__AVAILABLE DATA__:

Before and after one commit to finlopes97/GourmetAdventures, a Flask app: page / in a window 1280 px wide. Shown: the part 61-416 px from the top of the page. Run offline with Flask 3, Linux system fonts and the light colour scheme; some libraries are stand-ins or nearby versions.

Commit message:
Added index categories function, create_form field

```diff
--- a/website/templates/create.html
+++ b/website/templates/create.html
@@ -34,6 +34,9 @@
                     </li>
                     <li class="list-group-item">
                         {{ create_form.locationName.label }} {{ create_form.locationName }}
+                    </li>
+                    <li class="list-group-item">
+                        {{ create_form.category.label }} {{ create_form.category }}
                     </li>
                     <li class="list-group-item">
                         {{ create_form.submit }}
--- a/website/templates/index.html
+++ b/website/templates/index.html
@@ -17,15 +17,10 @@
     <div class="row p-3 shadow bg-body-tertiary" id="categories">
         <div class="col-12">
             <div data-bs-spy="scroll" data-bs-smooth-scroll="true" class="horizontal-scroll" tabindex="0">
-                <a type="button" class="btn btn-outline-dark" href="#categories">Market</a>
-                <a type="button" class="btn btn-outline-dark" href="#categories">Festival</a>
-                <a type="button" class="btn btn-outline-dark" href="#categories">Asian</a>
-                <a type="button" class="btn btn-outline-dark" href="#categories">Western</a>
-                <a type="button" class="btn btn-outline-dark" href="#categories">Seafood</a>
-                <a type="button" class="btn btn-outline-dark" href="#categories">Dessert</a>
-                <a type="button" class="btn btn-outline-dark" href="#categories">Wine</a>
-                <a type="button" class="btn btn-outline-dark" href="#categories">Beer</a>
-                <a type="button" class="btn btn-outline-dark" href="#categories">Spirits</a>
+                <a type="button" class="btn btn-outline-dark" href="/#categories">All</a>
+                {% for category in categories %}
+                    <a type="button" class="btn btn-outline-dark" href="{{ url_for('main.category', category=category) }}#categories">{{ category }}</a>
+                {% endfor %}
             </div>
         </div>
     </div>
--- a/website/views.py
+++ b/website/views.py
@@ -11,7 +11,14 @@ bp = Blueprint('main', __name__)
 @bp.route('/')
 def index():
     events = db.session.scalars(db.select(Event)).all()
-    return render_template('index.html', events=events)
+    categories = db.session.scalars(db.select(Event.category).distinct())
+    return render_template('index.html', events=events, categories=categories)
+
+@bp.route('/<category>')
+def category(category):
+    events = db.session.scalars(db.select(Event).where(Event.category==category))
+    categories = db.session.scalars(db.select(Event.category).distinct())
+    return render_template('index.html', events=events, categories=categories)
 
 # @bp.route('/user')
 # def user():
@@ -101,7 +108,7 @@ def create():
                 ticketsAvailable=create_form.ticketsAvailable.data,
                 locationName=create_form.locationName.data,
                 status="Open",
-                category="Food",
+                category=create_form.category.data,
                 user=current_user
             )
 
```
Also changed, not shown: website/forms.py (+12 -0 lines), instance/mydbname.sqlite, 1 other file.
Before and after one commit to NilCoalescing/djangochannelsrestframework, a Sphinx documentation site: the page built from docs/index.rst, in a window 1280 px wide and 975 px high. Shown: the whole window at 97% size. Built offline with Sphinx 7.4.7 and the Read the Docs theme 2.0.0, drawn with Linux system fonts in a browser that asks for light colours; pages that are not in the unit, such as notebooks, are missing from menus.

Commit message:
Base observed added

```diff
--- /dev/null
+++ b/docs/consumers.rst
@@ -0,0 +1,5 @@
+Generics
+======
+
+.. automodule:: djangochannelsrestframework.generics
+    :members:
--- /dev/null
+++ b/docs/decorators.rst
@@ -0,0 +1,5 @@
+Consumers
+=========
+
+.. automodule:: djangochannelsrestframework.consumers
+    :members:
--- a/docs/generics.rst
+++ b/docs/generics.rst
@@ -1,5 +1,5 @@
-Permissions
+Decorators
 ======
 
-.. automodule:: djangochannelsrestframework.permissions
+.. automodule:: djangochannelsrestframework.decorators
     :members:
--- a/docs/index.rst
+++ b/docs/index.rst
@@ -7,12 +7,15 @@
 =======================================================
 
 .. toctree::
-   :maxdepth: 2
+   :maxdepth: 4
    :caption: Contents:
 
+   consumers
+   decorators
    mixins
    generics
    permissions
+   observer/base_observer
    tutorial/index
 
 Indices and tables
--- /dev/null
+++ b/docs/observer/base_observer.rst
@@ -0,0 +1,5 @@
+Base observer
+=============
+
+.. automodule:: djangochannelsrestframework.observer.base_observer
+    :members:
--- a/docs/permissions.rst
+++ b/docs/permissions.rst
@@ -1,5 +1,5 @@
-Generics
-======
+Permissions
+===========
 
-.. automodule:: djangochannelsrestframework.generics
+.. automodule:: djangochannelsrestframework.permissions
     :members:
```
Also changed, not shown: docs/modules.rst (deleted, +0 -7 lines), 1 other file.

__TASK REQUIREMENTS__: Find the string "templates" in the listing and return every line that holds it.

__FINISHED TASK__:
--- a/website/templates/create.html
+++ b/website/templates/create.html
--- a/website/templates/index.html
+++ b/website/templates/index.html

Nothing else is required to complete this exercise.